Widely criticized in Armenia and watched with cautious hope by the Caucasus peace-wishers, the visit, so far, has amounted to no more than a walk-on role.
The inauguration in Ankara was mainly noted for the absence of Western leaders and outcries by the Turkish opposition in response to Erdoğan’s perceived authoritarian drift. Against this backdrop, Nalbandian’s visit offered a bit of positive relief. It came after almost 100 years of feuding over Ottoman Turkey’s annihilation of ethnic Armenians and republican Turkey’s subsequent denial that the actions amounted to genocide.
For Erdoğan, the presence of a token Armenian could help him add some favorable spin to his international reputation, badly damaged by a crackdown on free voices and alleged corruption, among other ills.
Yet it pays to stay skeptical about such steps.

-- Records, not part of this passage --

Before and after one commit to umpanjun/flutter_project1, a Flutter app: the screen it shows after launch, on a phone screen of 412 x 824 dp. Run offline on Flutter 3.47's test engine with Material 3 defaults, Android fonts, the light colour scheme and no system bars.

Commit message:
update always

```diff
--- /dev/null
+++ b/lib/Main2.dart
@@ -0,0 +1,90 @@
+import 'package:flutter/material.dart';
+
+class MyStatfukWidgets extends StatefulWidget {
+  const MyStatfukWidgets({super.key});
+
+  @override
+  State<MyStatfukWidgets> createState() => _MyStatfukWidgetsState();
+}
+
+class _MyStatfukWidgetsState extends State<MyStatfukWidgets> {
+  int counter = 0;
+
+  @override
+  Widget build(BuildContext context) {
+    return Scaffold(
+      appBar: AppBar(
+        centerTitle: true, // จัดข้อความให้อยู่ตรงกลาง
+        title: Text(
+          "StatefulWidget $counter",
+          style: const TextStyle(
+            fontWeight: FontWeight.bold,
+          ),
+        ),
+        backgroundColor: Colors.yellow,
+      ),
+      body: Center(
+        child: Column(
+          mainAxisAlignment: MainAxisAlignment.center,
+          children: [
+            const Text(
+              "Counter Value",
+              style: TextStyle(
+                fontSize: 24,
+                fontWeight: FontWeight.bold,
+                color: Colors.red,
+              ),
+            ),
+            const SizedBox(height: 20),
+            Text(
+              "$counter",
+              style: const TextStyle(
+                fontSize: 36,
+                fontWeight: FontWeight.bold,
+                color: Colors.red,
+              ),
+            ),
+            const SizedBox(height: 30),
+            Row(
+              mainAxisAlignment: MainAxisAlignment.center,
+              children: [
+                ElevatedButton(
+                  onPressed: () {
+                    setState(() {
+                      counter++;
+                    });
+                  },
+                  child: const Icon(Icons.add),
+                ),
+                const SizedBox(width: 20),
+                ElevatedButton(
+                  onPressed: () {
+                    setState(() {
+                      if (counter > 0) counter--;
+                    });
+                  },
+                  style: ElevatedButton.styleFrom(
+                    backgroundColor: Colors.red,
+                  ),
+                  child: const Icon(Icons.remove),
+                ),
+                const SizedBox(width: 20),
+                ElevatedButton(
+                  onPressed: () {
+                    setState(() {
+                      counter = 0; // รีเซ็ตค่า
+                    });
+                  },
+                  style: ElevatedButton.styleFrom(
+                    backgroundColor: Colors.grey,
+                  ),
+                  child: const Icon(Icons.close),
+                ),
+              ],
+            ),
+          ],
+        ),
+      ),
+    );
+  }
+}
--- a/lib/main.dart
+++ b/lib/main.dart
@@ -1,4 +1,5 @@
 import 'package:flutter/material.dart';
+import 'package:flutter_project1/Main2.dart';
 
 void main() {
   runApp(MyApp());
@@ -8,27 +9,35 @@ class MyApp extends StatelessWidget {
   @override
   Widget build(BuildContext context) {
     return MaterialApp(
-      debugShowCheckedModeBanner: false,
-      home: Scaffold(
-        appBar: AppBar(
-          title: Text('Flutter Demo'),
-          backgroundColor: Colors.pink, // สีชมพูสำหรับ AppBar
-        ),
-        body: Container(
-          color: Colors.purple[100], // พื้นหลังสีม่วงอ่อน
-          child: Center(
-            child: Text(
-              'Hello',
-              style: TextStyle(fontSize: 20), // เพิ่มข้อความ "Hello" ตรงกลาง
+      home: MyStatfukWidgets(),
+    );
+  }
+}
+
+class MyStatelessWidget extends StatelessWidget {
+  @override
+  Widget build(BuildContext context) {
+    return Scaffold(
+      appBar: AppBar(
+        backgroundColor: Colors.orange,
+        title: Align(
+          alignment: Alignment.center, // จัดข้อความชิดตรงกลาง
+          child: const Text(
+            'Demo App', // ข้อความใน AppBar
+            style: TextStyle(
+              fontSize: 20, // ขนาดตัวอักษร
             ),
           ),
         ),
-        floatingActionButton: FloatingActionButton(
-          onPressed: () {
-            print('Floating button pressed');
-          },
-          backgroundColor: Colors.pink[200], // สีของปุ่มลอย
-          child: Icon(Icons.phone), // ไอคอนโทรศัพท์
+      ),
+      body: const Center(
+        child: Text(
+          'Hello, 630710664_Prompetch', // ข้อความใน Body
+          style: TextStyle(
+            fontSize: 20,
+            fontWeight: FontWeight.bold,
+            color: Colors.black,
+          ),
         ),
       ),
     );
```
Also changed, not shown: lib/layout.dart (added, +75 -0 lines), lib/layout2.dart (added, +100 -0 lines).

The 2009 attempt at reconciliation, strongly backed by various diplomatic powers, ground to a halt over differences related not only to 1915, but Armenia’s conflict with Turkish ally Azerbaijan over Nagorno Karabakh.